Rob Lindsley, Director of Data Analytics for Oracle Public Sector, spoke with GovLoop about ways that organizations can work to make data analytics as user-friendly and flexible as possible. Oracle’s own strategy is focused on providing organizations with a variety of cloud options — allowing for self-service analytics and data visualization — and presenting big data and predictive analysis without a steep learning curve. Simply put, the strategy is to give customers “access to the data they need paired with the analytics they want,” according to Lindsley.
The way government agencies provide analytics to their users is also changing. They can run analytic solutions in their own datacenters; companies that offer the analytics services can deliver them as cloud offerings; or agencies can have third parties run their datacenters. Regardless, the tools or services should be easily available to consumers both inside and outside the organization.
Lindsley described Oracle’s role in government agencies as running the gamut from core business operations like finance and human resources to mission support functionality and beyond. “Oracle has a strong presence in the central operations of many government agencies, but we also have a lot of customers using analytics to accomplish their agency’s core mission in a variety of areas, including transportation, a child services and in defense organizations. They’re using analytics to meet their objectives quickly and more efficiently.”

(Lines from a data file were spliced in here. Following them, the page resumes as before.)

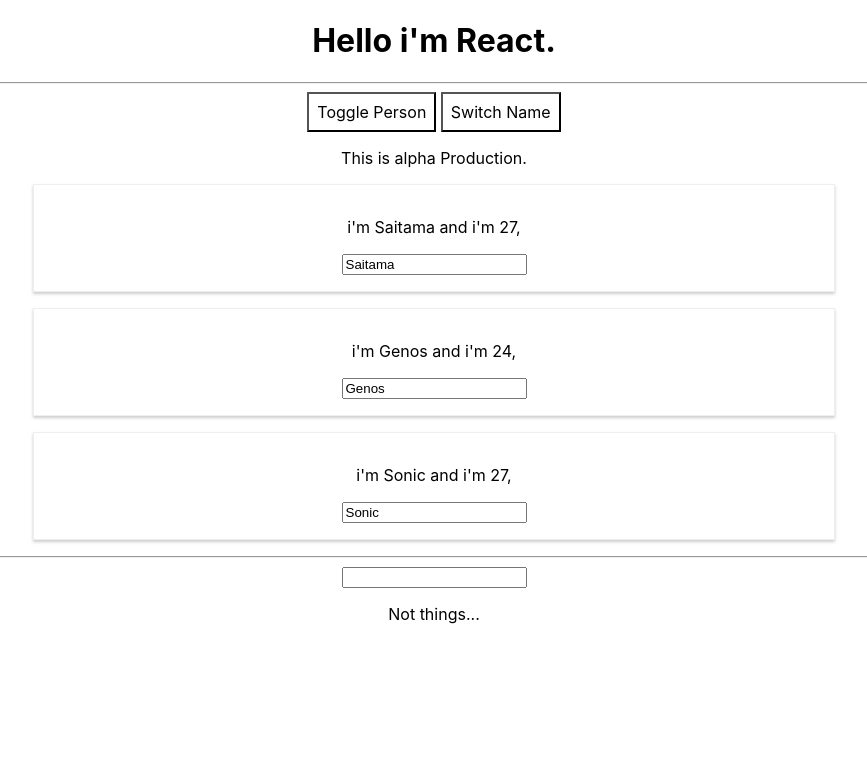
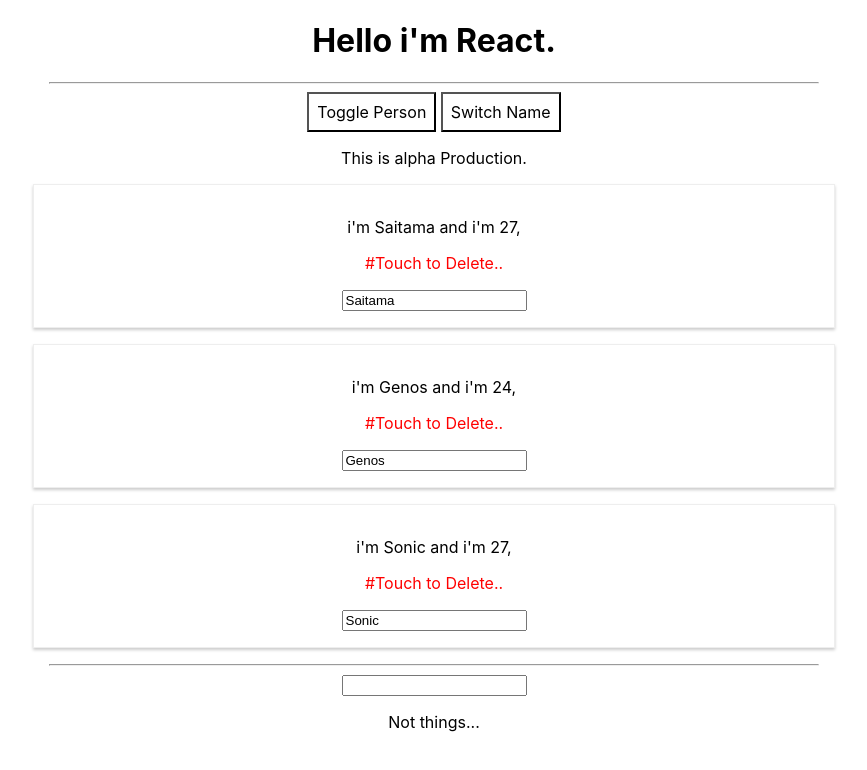
Before and after one commit to phisanurat/react-alpha-, a React (Create React App) app: page / in a window 1280 px wide. Both pictures are taken after a click on the button "Toggle Person". Shown: the top 770 px of the page, without its empty margins (206-1073 px from the left). Built offline with nearby package versions, Linux system fonts and the light colour scheme.

Commit message:
update person
show "Touch to delete." in component Person.

```diff
--- a/src/App.js
+++ b/src/App.js
@@ -100,7 +100,7 @@ class App extends Component {
         return (
             <div className="App">
                 <h1>Hello i'm React.</h1>
-                <hr style={{width: '80%'}}/>
+                <hr style={{width: '60%'}}/>
                 <button style={style}
                         onClick={this._togglePersonHandler}>Toggle Person
                 </button>
@@ -110,7 +110,7 @@ class App extends Component {
                 </button>
                 <p className={classes.join(' ')}>This is alpha Production.</p>
                 {persons}
-                <hr style={{width: '80%'}}/>
+                <hr style={{width: '60%'}}/>
                 <input type="text" onChange={this._inputChangedHandler}
                        value={this.state.userInput}
                 />
--- a/src/Person/Person.css
+++ b/src/Person/Person.css
@@ -6,3 +6,7 @@
     padding: 16px;
     text-align: center;
 }
+
+.red{
+    color: red;
+}
--- a/src/Person/Person.js
+++ b/src/Person/Person.js
@@ -2,9 +2,13 @@ import React from "react";
 import './Person.css'
 
 const person = (props) => {
+    const style = {
+        color: 'red'
+    }
+
     return (
         <div className="Person">
-            <p onClick={props.click}>i'm {props.name} and i'm {props.age}, {props.children} </p>
+            <p onClick={props.click}>i'm {props.name} and i'm {props.age}, {props.children}<p style={style}>#Touch to Delete..</p></p>
             <input type="text" onChange={props.changed} value={props.name}/>
         </div>
     );
```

One of the hallmarks of Oracle’s analytics platform is that it’s offered in both an on-premise deployment model or in the cloud. Users can select which option best suits their needs. For the cloud option, users can choose a public, private or hybrid model. Flexibility is key, because users can easily change between on-premise deployment and cloud deployment as projects develop and agencies’ needs evolve over time. For example, an agency might test a new system in the cloud and then move it to an on-premises datacenter for production deployment. Or they might use cloud infrastructure for public-facing websites and offer improved data transparency.
A variety of data sources are essential to improve flexibility for analytics platforms. Traditional data analytics employs “official” data warehouses or other standard data models, but increasingly government employees need to integrate their own data into the analysis, whether through an Excel spreadsheet or a current roster of government contractors. Oracle delivers self-service capabilities that allow end-users to incorporate a variety of data sources into their analytics.
Agencies are also pushing to instill a culture of data-driven decision making. Both big data analytics and predictive analysis have significant potential for employees when they can be used without a steep learning curve. The government has vast amounts of information on the services it provides, and it also has access to information about external events. An example of an agency successfully harnessing the power of big data analytics is the Department of Transportation (DOT) in a mid-western state. By combining data on traffic patterns, road conditions, safety features, and the weather, this agency can optimize the travel experience, make best use of limited resources and increase the safety of drivers across the state.
Oracle has also helped agencies use existing data to improve current projects and predict future trends. One project involved the U.S. Army, which for more than a decade has worked with Oracle to help identify which units are best suited for particular missions. The process aggregates numerous datasets, including those for staffing, training levels and existing resources. The Army started with straightforward metrics to evaluate unit readiness and then moved toward descriptive analysis, using information about specific capabilities unique to the unit. More recently, the Army is using predictive analysis to determine what types of units will be required in future scenarios.
Lindsley notes these examples highlight the democratization of data access, the usability of modern analytics tools, and easy implementation. Oracle’s strength is solving complex technology challenges, he says. “For government, this means our analytics initiatives can help agencies address a variety of requirements – whether it’s massive data sets, stringent security, or scalability. These examples remind us what can be achieved when we can seamlessly incorporate data analytics into our problem-solving strategies.”